◆ Records to use

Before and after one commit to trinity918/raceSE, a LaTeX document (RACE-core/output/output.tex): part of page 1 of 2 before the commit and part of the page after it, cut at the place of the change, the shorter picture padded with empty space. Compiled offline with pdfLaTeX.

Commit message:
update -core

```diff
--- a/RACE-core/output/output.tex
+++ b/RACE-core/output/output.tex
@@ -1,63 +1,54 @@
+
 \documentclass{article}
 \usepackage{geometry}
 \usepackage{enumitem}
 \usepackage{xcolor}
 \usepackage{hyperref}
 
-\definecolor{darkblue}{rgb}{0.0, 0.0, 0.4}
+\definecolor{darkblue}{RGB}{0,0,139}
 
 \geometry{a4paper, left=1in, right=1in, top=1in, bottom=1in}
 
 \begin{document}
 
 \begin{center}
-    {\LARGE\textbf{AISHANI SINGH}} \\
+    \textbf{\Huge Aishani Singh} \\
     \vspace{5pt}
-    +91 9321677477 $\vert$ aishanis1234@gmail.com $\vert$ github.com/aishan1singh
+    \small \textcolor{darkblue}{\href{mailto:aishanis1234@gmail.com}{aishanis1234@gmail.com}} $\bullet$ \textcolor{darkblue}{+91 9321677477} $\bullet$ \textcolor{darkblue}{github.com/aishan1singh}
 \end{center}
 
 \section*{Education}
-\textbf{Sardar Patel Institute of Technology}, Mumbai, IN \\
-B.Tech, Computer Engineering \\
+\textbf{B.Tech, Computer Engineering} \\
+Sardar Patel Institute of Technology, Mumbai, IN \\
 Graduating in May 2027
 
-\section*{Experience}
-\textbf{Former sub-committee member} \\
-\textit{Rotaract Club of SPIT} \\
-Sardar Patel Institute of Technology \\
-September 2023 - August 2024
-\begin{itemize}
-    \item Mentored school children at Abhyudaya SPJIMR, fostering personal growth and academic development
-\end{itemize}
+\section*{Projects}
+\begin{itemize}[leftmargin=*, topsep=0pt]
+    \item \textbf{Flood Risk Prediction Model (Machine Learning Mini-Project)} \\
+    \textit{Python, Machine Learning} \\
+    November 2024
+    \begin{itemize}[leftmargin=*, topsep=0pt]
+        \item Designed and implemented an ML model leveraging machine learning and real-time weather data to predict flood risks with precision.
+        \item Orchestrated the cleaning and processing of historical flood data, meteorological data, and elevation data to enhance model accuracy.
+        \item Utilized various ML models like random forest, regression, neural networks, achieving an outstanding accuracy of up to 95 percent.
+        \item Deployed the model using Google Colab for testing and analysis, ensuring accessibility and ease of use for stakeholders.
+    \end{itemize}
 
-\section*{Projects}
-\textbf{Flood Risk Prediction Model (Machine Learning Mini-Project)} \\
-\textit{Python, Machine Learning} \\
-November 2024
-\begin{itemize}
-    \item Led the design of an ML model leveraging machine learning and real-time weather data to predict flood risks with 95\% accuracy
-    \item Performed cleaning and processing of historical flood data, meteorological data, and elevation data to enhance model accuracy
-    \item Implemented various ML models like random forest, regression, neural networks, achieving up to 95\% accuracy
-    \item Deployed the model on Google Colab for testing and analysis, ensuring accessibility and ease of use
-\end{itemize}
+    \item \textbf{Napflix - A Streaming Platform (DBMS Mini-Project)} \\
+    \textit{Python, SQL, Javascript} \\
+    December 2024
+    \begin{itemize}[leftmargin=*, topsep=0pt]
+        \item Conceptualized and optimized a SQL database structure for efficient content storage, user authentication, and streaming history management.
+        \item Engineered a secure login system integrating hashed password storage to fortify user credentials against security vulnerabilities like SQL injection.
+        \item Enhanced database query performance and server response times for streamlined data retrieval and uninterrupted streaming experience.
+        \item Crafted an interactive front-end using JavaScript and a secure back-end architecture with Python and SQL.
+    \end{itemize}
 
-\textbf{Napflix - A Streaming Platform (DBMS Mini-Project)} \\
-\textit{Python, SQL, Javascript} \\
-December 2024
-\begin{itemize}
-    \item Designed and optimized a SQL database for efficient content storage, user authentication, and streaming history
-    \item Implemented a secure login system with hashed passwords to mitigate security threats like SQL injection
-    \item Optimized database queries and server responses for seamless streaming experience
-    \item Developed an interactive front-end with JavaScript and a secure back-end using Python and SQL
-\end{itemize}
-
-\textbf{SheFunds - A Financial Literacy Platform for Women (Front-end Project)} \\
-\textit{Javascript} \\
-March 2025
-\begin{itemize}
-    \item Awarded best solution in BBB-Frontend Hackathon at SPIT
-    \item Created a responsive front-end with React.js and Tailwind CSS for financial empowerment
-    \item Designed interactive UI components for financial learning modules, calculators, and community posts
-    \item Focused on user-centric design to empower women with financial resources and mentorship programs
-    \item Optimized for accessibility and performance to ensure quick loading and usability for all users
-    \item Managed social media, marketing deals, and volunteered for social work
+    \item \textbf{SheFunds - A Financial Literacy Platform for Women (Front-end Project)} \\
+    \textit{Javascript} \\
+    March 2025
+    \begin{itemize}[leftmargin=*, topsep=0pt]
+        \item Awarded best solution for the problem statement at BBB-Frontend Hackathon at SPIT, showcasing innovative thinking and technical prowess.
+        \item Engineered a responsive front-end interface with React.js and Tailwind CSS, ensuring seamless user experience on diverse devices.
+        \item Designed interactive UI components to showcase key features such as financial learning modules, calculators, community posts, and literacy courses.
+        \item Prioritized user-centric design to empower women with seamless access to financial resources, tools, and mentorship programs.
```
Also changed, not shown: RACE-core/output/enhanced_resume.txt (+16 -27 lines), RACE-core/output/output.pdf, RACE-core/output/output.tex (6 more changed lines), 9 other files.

◆ Task item
Check the entries above line by line and return each one containing the word "Python".

◆ Solution to this problem
+    \textit{Python, Machine Learning} \\
-\textit{Python, Machine Learning} \\
+    \textit{Python, SQL, Javascript} \\
+        \item Crafted an interactive front-end using JavaScript and a secure back-end architecture with Python and SQL.
-\textit{Python, SQL, Javascript} \\
-    \item Developed an interactive front-end with JavaScript and a secure back-end using Python and SQL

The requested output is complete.